**Task requirements**
Go through each line of the entries below and tally those containing the string "images"; give only the total.
****************************************
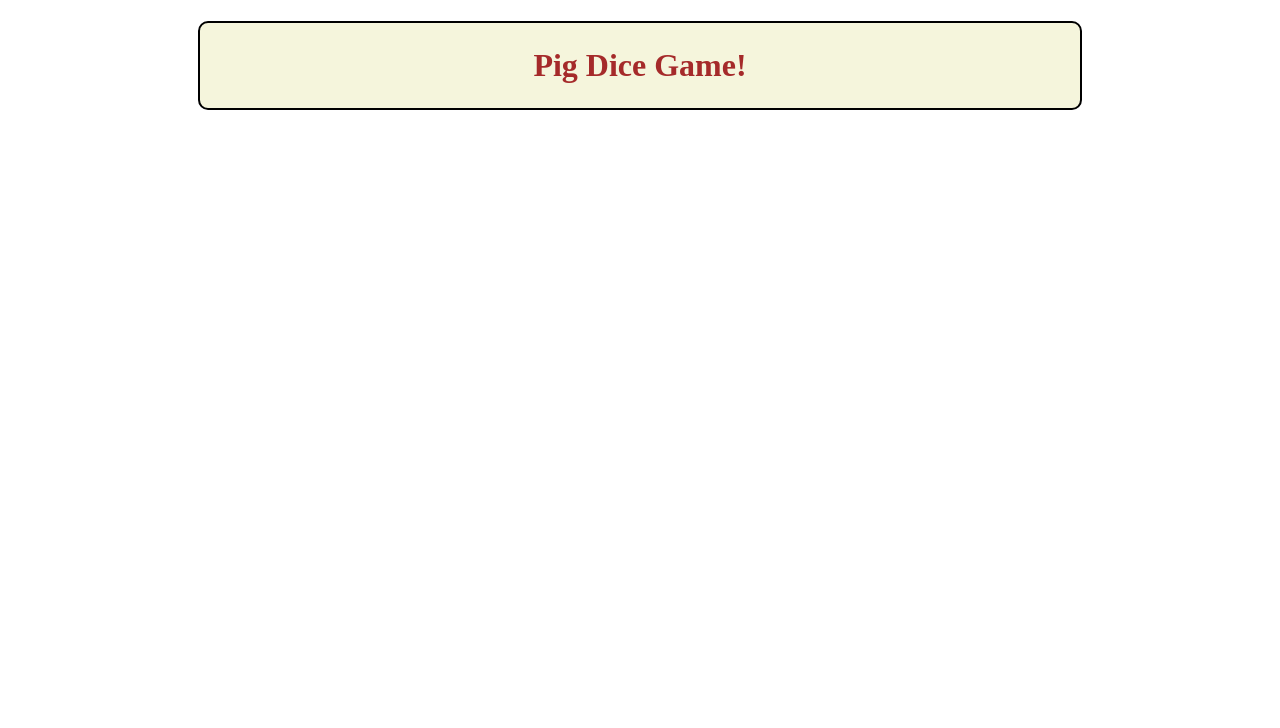
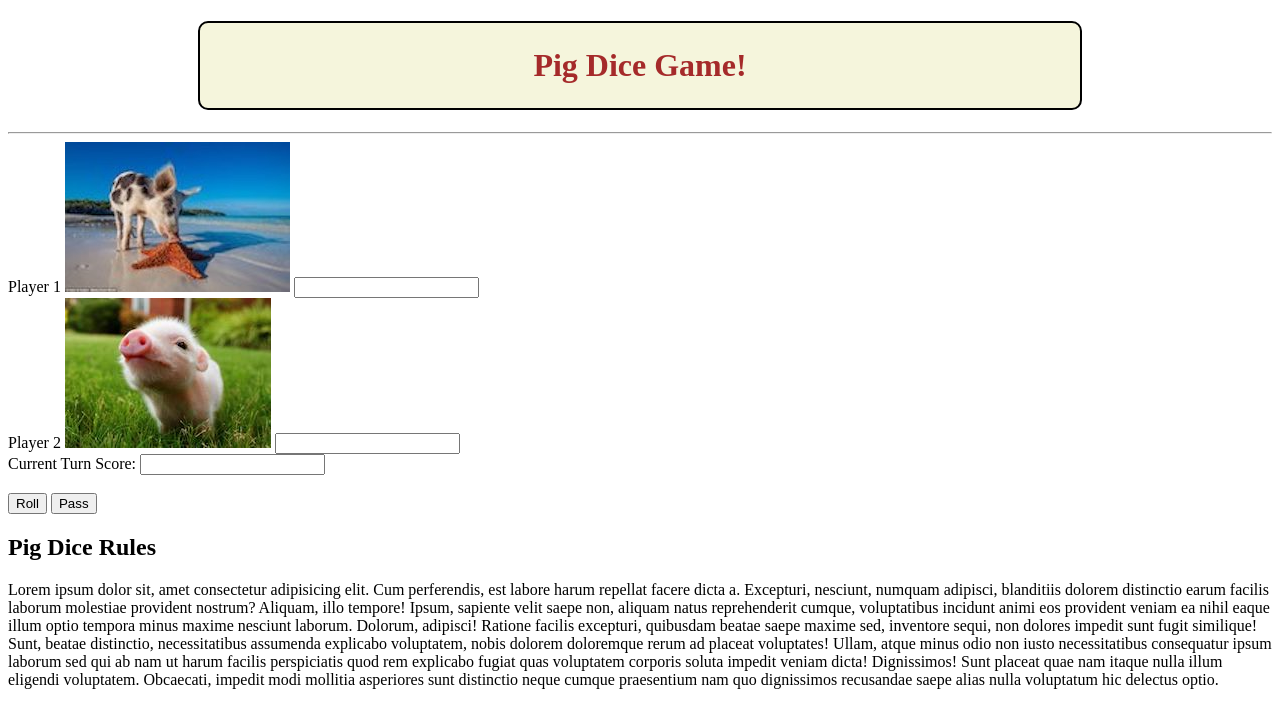
Before and after one commit to EliseoRocha/pigDice, a plain HTML site: page index.html in a window 1280 px wide. Drawn offline with Linux system fonts and the light colour scheme.

```diff
--- a/index.html
+++ b/index.html
@@ -9,24 +9,43 @@
     <link href="stylesheets/site.css" rel="stylesheet">
 </head>
 <body>
-    <h1>Pig Dice Game!</h1>
+    <header>
+        <h1>Pig Dice Game!</h1>
+        <hr>
+    </header>
 
     <div id="gameBoard">
         <div id="player1Board">
-
+            <label>Player 1</label>
+            <img src="images/beachPig.jpg" height="150" alt="Player 1 Picture. Pig on a beach.">
+            <input type="text" id="player1Score">
         </div>
         <div id="player2Board">
-
+            <label>Player 2</label>
+            <img src="images/babyPig.jpg" height="150" alt="Player 2 Picture. Little Piglet.">
+            <input type="text" id="player2Score">
         </div>
         <div>
             <!-- Dice roll area-->
         </div>
         <div id="gameButtons">
+            <label>Current Turn Score:</label>
+            <input type="text" id="turnScore">
+            <br><br>
 
+            <button type="button">Roll</button>
+            <button type="button">Pass</button>
         </div>
     </div>
-    <div id="gameRules">
-
-    </div>
+    <section id="gameRules">
+        <h2>Pig Dice Rules</h2>
+        <p>
+            Lorem ipsum dolor sit, amet consectetur adipisicing elit. Cum perferendis, est labore harum repellat facere dicta a. Excepturi, nesciunt, numquam adipisci, blanditiis dolorem distinctio earum facilis laborum molestiae provident nostrum?
+            Aliquam, illo tempore! Ipsum, sapiente velit saepe non, aliquam natus reprehenderit cumque, voluptatibus incidunt animi eos provident veniam ea nihil eaque illum optio tempora minus maxime nesciunt laborum. Dolorum, adipisci!
+            Ratione facilis excepturi, quibusdam beatae saepe maxime sed, inventore sequi, non dolores impedit sunt fugit similique! Sunt, beatae distinctio, necessitatibus assumenda explicabo voluptatem, nobis dolorem doloremque rerum ad placeat voluptates!
+            Ullam, atque minus odio non iusto necessitatibus consequatur ipsum laborum sed qui ab nam ut harum facilis perspiciatis quod rem explicabo fugiat quas voluptatem corporis soluta impedit veniam dicta! Dignissimos!
+            Sunt placeat quae nam itaque nulla illum eligendi voluptatem. Obcaecati, impedit modi mollitia asperiores sunt distinctio neque cumque praesentium nam quo dignissimos recusandae saepe alias nulla voluptatum hic delectus optio.
+        </p>
+    </section>
 </body>
 </html>
```
Also changed, not shown: images/babyPig.jpg (added), images/beachPig.jpg (added), 3 other files.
****************************************
**Solution**
3